■ Exercise aim: What must be returned is the number of lines in the records holding the word "none", with no other text.

■ Data provided:
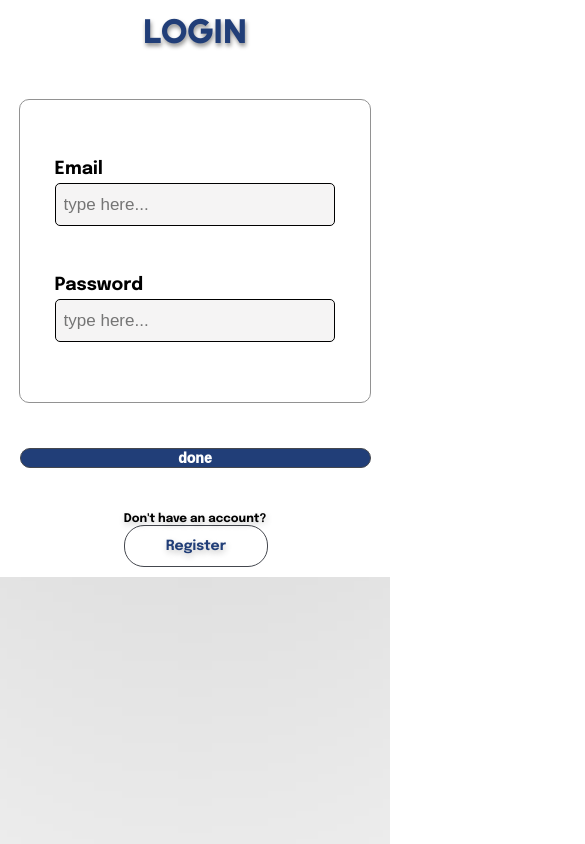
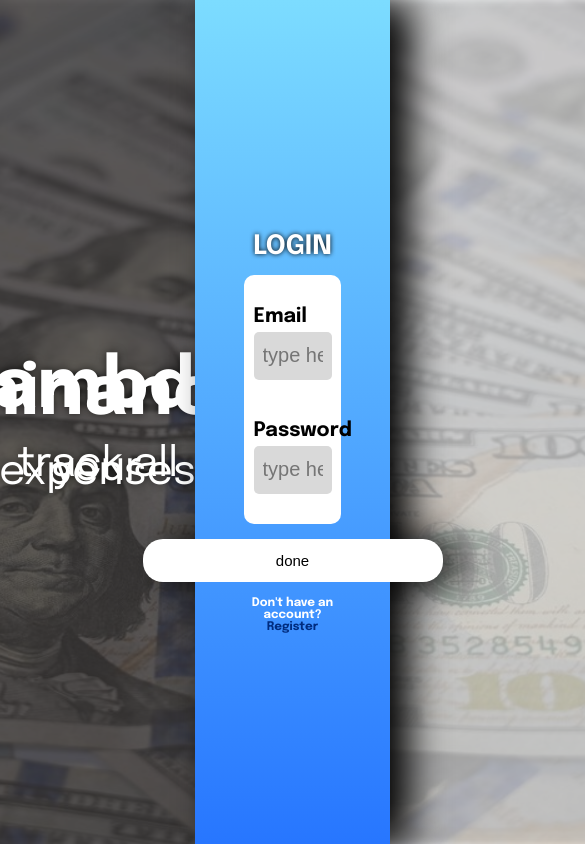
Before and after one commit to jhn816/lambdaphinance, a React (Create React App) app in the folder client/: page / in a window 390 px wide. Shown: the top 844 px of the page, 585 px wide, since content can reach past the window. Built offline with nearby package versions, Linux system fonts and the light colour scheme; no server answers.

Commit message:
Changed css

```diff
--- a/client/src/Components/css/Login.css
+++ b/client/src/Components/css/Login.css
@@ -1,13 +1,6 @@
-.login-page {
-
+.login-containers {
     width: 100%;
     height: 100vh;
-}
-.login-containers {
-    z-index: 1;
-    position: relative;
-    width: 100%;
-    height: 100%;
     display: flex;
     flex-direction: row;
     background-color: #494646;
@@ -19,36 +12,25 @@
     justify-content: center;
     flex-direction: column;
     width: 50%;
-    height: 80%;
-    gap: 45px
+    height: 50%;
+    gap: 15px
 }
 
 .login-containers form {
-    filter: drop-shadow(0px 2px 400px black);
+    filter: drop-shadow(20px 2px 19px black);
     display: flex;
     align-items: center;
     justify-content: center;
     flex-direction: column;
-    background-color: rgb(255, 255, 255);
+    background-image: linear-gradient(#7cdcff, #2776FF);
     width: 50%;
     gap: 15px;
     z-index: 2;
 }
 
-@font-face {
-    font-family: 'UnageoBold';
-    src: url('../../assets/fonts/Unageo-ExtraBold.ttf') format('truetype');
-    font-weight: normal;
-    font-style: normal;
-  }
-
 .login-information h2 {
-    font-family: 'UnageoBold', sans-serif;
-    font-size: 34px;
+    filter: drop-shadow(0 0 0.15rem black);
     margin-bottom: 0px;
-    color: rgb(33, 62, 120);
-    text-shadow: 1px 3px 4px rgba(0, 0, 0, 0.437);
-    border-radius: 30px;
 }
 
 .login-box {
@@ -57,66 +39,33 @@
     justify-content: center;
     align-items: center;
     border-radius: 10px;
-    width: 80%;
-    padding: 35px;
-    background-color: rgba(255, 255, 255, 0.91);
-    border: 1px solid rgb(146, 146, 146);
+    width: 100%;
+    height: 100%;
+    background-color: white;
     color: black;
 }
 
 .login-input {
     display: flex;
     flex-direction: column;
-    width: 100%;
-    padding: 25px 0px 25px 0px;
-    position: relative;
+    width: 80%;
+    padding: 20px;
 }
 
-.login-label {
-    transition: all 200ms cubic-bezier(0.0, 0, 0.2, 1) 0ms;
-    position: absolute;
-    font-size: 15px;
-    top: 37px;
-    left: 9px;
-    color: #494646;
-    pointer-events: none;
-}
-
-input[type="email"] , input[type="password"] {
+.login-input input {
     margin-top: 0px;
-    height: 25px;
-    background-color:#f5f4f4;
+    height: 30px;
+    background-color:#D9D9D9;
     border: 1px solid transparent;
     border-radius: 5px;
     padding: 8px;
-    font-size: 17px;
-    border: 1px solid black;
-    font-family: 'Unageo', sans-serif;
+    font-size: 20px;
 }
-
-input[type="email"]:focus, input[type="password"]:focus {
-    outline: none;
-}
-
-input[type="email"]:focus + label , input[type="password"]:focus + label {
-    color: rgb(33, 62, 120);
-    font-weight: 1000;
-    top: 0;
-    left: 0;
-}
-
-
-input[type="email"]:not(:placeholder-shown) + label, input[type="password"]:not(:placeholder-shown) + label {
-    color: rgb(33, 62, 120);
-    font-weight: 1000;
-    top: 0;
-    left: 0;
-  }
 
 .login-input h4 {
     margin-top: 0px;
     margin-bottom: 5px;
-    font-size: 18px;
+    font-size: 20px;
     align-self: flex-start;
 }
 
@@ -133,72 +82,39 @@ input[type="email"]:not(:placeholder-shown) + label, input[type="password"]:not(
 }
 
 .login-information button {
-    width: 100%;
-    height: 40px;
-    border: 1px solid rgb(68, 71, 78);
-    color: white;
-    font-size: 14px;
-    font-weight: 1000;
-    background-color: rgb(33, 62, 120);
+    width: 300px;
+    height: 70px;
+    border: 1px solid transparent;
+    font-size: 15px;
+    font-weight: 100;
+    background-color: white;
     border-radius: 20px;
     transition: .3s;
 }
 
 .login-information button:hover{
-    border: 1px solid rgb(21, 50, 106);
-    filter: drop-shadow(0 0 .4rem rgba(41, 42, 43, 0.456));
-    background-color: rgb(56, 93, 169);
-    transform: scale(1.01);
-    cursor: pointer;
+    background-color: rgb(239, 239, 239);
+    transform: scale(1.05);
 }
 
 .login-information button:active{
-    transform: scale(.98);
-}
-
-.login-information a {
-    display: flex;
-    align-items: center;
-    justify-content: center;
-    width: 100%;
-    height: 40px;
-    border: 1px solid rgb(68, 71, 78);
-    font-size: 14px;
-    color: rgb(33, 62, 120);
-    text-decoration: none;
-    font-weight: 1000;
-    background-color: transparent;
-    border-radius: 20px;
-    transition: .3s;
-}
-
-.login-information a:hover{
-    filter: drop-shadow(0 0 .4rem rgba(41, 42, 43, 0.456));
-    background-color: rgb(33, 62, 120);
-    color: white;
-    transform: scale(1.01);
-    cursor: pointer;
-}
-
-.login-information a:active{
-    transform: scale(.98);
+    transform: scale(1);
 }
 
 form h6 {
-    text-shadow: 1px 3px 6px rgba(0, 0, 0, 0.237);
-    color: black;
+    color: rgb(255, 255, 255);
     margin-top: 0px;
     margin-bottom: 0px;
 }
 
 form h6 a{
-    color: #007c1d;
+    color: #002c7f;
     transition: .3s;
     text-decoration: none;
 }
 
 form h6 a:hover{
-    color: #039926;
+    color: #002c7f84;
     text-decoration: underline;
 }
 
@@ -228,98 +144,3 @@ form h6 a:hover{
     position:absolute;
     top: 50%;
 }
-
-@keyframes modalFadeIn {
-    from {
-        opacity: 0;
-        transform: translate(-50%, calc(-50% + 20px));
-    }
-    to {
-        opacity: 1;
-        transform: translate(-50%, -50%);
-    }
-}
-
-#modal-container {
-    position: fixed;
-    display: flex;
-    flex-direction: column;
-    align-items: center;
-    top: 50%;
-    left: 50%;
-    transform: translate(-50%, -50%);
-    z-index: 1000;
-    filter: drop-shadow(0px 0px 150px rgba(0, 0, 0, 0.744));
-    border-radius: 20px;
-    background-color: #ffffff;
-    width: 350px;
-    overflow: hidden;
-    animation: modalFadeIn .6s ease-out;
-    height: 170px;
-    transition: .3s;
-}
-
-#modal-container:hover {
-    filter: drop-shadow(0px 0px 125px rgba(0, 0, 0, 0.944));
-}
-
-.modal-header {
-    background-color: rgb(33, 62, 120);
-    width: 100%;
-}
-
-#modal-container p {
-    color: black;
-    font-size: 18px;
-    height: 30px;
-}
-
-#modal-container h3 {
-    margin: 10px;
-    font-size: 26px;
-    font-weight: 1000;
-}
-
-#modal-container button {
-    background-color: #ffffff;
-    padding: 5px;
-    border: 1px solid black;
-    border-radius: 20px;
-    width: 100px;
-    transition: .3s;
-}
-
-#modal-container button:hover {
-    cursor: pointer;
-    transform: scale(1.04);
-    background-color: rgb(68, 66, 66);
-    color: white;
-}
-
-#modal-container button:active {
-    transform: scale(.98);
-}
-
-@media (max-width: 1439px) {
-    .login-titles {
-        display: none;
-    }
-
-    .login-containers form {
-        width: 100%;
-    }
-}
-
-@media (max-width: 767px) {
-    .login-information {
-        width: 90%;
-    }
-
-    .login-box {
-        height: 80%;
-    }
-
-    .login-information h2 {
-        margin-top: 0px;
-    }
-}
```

---

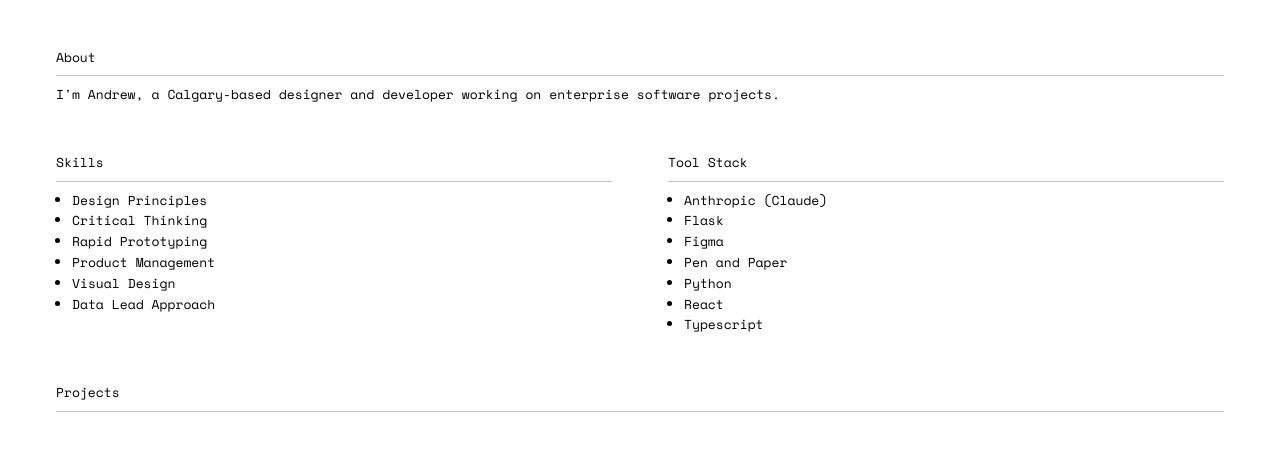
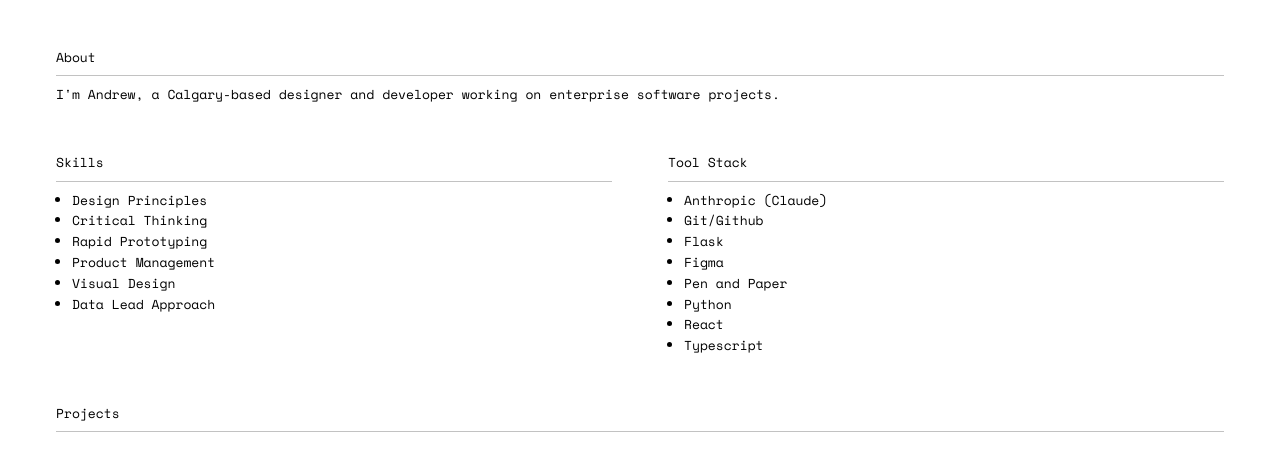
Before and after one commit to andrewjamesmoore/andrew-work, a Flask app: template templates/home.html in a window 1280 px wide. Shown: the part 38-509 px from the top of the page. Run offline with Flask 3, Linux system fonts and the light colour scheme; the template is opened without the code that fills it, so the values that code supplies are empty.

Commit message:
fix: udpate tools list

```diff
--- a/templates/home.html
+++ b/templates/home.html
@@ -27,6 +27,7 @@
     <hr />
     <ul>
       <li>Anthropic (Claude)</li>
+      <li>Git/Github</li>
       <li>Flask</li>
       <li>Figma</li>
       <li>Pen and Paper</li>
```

---

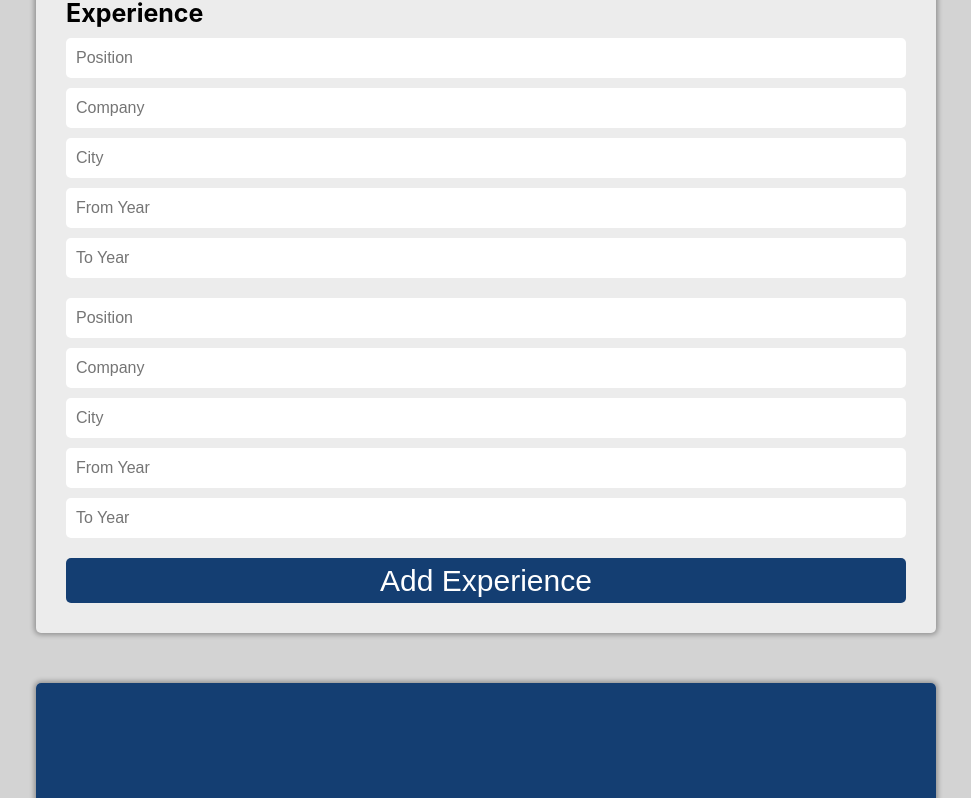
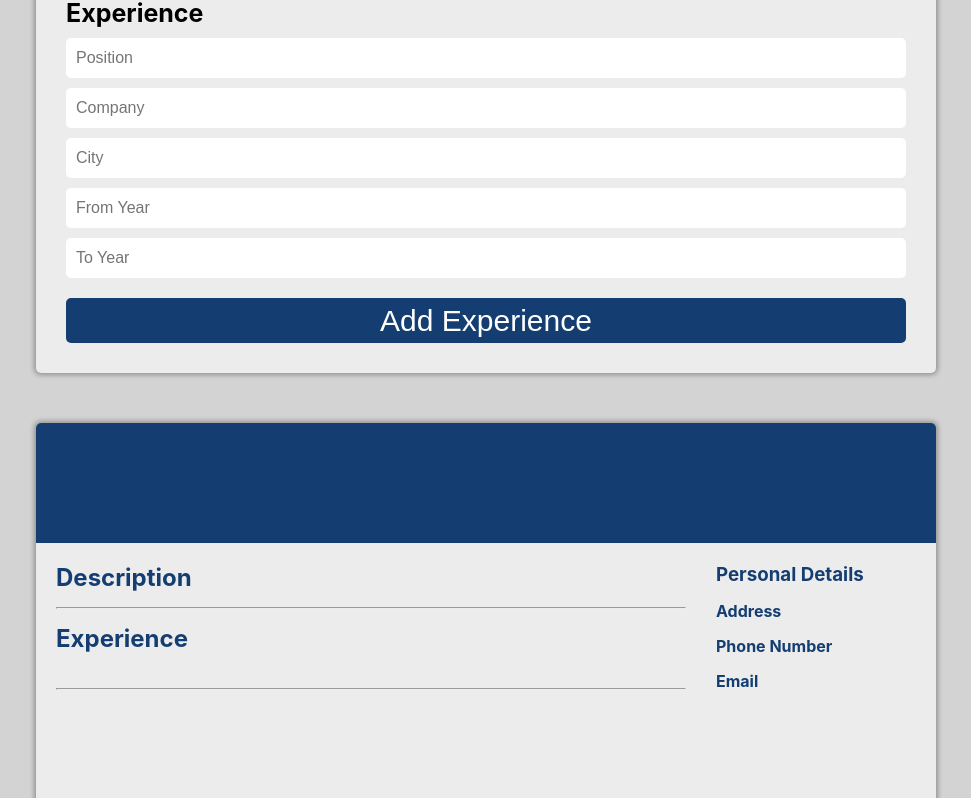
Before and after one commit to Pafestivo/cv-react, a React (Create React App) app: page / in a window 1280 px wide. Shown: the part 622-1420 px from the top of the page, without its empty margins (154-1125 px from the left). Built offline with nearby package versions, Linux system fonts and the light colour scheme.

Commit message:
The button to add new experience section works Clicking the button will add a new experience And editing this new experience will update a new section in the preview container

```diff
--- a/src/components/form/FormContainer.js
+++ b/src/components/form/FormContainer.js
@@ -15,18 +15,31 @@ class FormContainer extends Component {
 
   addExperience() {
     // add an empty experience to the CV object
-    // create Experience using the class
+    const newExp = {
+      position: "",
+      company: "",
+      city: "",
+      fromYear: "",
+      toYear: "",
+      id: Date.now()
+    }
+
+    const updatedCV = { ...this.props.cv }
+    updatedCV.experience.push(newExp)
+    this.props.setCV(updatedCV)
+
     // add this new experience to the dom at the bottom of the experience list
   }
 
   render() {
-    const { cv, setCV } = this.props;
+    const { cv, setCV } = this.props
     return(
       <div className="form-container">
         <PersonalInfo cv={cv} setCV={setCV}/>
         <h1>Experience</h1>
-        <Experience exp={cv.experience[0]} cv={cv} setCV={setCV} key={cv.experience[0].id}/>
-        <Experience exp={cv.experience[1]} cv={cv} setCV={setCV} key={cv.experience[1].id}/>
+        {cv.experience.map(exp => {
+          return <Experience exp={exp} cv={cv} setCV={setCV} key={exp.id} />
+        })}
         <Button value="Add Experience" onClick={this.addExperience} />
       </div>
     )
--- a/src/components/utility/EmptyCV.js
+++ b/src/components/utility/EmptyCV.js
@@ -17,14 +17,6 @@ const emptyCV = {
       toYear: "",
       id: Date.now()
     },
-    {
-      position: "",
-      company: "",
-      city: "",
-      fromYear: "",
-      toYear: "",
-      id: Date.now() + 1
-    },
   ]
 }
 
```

■ Solution to the problem: 5